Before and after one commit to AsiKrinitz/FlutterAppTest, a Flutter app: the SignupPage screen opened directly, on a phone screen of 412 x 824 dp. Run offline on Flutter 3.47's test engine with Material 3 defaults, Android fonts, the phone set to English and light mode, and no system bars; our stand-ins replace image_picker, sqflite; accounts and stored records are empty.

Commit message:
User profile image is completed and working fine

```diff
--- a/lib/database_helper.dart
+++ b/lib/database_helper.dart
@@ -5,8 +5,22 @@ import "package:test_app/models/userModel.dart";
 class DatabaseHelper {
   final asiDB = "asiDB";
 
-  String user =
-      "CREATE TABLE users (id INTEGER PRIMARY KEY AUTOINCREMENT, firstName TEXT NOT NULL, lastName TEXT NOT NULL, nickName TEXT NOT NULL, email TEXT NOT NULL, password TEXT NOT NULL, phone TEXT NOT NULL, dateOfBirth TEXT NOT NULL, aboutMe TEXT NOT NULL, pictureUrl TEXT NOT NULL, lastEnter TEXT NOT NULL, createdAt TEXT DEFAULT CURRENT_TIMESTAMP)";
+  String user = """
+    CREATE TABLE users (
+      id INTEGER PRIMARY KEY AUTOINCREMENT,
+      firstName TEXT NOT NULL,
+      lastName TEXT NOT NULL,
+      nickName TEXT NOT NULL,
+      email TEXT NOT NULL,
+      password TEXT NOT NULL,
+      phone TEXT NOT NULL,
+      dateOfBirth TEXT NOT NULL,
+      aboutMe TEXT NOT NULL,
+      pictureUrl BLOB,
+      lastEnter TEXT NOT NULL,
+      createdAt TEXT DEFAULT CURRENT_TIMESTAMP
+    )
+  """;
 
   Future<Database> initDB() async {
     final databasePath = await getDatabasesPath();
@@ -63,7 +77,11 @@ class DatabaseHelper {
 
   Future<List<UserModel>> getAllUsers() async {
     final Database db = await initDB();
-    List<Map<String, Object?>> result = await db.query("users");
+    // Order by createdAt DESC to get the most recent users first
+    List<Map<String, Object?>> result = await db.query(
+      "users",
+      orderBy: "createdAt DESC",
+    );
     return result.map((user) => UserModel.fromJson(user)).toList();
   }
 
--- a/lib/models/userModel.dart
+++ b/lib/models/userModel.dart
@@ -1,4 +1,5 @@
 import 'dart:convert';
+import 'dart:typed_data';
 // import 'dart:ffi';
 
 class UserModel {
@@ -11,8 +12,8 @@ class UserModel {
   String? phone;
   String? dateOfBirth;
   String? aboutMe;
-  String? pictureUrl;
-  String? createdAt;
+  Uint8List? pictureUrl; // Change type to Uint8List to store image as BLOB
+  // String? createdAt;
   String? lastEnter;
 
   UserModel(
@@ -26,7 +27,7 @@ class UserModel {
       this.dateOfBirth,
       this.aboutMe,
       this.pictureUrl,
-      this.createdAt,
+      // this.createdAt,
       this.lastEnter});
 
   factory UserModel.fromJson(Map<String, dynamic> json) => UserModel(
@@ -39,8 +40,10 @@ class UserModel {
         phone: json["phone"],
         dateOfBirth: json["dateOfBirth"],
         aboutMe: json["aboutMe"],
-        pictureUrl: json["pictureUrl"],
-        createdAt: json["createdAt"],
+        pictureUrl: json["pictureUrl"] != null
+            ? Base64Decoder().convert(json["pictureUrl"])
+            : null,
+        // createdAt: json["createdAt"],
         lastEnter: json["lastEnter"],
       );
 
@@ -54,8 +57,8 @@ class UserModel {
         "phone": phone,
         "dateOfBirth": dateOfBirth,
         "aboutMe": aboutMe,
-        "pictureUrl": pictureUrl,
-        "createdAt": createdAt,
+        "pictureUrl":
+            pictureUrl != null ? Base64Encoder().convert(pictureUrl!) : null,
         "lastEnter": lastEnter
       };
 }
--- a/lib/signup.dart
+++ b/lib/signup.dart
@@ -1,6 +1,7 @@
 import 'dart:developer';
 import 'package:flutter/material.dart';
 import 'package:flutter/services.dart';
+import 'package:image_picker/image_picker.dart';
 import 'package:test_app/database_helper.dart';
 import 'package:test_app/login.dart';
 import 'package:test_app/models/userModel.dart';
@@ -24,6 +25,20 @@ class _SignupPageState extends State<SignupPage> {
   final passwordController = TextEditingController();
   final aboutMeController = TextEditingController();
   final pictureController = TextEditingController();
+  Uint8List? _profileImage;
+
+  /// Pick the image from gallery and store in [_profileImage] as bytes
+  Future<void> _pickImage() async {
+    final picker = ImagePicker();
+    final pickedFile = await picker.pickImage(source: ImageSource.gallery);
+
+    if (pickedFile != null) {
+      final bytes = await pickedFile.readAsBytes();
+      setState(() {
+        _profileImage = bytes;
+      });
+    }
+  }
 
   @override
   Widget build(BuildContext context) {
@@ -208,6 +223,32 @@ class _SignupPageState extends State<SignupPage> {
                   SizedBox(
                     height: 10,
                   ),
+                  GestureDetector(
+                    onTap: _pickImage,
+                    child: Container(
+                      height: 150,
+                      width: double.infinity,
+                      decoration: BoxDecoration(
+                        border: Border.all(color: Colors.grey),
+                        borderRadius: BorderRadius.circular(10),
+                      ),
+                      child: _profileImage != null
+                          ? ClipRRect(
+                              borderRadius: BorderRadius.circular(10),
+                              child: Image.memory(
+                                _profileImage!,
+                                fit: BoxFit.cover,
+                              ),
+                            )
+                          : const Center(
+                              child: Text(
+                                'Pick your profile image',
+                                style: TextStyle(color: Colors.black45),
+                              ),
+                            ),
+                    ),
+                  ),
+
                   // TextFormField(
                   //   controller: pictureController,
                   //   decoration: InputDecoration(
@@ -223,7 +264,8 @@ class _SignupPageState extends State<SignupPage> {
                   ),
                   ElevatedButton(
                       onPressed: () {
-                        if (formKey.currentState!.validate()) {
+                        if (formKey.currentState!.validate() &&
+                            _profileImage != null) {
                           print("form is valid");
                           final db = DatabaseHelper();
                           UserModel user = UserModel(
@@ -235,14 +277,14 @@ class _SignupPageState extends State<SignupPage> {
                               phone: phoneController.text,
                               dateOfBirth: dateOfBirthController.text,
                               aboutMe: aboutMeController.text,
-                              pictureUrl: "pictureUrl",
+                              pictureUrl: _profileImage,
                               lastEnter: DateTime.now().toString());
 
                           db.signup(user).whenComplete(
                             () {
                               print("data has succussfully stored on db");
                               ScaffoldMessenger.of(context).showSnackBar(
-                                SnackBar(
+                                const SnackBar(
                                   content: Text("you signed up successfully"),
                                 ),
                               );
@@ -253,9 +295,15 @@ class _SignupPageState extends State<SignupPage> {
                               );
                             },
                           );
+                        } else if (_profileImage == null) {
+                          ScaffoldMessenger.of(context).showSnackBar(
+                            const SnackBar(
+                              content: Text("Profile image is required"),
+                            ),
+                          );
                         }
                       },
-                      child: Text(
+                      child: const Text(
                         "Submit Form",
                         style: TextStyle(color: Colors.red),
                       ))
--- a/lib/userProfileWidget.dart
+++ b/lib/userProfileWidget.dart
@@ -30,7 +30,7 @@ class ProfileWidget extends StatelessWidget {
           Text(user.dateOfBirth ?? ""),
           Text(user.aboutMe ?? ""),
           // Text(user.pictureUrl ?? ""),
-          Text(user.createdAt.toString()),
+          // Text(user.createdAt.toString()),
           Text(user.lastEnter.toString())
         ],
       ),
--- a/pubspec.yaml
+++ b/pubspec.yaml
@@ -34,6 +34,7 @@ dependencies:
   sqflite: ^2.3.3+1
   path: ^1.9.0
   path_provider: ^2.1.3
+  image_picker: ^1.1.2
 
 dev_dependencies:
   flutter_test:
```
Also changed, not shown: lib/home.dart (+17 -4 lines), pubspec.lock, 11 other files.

-*-

## Directions:
Each line that contains "final" is to be copied from the listing above.

## Solution for this exercise:
   final asiDB = "asiDB";
     final databasePath = await getDatabasesPath();
     final Database db = await initDB();
   final passwordController = TextEditingController();
   final aboutMeController = TextEditingController();
   final pictureController = TextEditingController();
+    final picker = ImagePicker();
+    final pickedFile = await picker.pickImage(source: ImageSource.gallery);
+      final bytes = await pickedFile.readAsBytes();
                           final db = DatabaseHelper();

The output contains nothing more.